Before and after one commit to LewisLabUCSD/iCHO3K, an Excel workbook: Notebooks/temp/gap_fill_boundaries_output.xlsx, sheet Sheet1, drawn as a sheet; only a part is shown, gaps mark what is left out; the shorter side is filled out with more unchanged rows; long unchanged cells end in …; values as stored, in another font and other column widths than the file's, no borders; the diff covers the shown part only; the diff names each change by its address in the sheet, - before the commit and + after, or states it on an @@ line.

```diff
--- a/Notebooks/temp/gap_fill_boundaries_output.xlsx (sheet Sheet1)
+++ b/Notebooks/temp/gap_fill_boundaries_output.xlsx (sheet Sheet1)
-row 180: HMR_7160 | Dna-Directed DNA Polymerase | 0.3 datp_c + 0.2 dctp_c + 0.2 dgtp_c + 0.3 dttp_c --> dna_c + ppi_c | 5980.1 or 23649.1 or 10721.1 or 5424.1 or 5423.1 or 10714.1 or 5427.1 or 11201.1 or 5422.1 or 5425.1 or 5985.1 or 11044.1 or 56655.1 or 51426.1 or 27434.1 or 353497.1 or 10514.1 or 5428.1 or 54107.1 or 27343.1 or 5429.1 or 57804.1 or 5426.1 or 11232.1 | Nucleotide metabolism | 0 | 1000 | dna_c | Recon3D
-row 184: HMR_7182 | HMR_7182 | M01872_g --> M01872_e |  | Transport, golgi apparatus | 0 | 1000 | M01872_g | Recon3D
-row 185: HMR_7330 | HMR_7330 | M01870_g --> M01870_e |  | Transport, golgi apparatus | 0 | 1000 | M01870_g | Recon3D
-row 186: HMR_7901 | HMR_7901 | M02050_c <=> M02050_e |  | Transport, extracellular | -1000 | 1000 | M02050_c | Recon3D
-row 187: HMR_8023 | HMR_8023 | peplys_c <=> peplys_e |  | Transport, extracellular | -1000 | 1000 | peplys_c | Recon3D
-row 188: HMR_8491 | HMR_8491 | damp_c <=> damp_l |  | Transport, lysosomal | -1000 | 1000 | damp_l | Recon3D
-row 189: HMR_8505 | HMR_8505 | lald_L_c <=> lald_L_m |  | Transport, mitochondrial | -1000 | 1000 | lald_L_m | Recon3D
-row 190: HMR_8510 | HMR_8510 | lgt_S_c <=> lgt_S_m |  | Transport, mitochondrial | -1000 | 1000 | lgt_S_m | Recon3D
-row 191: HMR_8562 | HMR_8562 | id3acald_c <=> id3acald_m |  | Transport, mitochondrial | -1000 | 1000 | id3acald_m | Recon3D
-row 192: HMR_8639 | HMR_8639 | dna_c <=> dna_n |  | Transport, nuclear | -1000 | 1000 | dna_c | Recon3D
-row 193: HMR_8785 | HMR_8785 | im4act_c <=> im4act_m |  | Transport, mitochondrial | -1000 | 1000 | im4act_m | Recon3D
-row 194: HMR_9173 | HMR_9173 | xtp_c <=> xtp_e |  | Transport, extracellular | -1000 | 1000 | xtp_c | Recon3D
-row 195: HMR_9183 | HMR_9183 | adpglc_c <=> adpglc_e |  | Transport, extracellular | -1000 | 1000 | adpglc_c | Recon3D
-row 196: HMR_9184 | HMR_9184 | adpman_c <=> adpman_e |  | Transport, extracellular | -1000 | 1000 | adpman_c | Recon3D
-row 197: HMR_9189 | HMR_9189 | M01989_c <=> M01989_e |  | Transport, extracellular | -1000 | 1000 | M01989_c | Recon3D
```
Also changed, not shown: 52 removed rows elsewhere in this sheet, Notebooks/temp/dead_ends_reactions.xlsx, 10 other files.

* * *

- What needs to be done -
Every single line of the data above must be set down again exactly.

- Solution -
Before and after one commit to LewisLabUCSD/iCHO3K, an Excel workbook: Notebooks/temp/gap_fill_boundaries_output.xlsx, sheet Sheet1, drawn as a sheet; only a part is shown, gaps mark what is left out; the shorter side is filled out with more unchanged rows; long unchanged cells end in …; values as stored, in another font and other column widths than the file's, no borders; the diff covers the shown part only; the diff names each change by its address in the sheet, - before the commit and + after, or states it on an @@ line.

```diff
--- a/Notebooks/temp/gap_fill_boundaries_output.xlsx (sheet Sheet1)
+++ b/Notebooks/temp/gap_fill_boundaries_output.xlsx (sheet Sheet1)
-row 180: HMR_7160 | Dna-Directed DNA Polymerase | 0.3 datp_c + 0.2 dctp_c + 0.2 dgtp_c + 0.3 dttp_c --> dna_c + ppi_c | 5980.1 or 23649.1 or 10721.1 or 5424.1 or 5423.1 or 10714.1 or 5427.1 or 11201.1 or 5422.1 or 5425.1 or 5985.1 or 11044.1 or 56655.1 or 51426.1 or 27434.1 or 353497.1 or 10514.1 or 5428.1 or 54107.1 or 27343.1 or 5429.1 or 57804.1 or 5426.1 or 11232.1 | Nucleotide metabolism | 0 | 1000 | dna_c | Recon3D
-row 184: HMR_7182 | HMR_7182 | M01872_g --> M01872_e |  | Transport, golgi apparatus | 0 | 1000 | M01872_g | Recon3D
-row 185: HMR_7330 | HMR_7330 | M01870_g --> M01870_e |  | Transport, golgi apparatus | 0 | 1000 | M01870_g | Recon3D
-row 186: HMR_7901 | HMR_7901 | M02050_c <=> M02050_e |  | Transport, extracellular | -1000 | 1000 | M02050_c | Recon3D
-row 187: HMR_8023 | HMR_8023 | peplys_c <=> peplys_e |  | Transport, extracellular | -1000 | 1000 | peplys_c | Recon3D
-row 188: HMR_8491 | HMR_8491 | damp_c <=> damp_l |  | Transport, lysosomal | -1000 | 1000 | damp_l | Recon3D
-row 189: HMR_8505 | HMR_8505 | lald_L_c <=> lald_L_m |  | Transport, mitochondrial | -1000 | 1000 | lald_L_m | Recon3D
-row 190: HMR_8510 | HMR_8510 | lgt_S_c <=> lgt_S_m |  | Transport, mitochondrial | -1000 | 1000 | lgt_S_m | Recon3D
-row 191: HMR_8562 | HMR_8562 | id3acald_c <=> id3acald_m |  | Transport, mitochondrial | -1000 | 1000 | id3acald_m | Recon3D
-row 192: HMR_8639 | HMR_8639 | dna_c <=> dna_n |  | Transport, nuclear | -1000 | 1000 | dna_c | Recon3D
-row 193: HMR_8785 | HMR_8785 | im4act_c <=> im4act_m |  | Transport, mitochondrial | -1000 | 1000 | im4act_m | Recon3D
-row 194: HMR_9173 | HMR_9173 | xtp_c <=> xtp_e |  | Transport, extracellular | -1000 | 1000 | xtp_c | Recon3D
-row 195: HMR_9183 | HMR_9183 | adpglc_c <=> adpglc_e |  | Transport, extracellular | -1000 | 1000 | adpglc_c | Recon3D
-row 196: HMR_9184 | HMR_9184 | adpman_c <=> adpman_e |  | Transport, extracellular | -1000 | 1000 | adpman_c | Recon3D
-row 197: HMR_9189 | HMR_9189 | M01989_c <=> M01989_e |  | Transport, extracellular | -1000 | 1000 | M01989_c | Recon3D
```
Also changed, not shown: 52 removed rows elsewhere in this sheet, Notebooks/temp/dead_ends_reactions.xlsx, 10 other files.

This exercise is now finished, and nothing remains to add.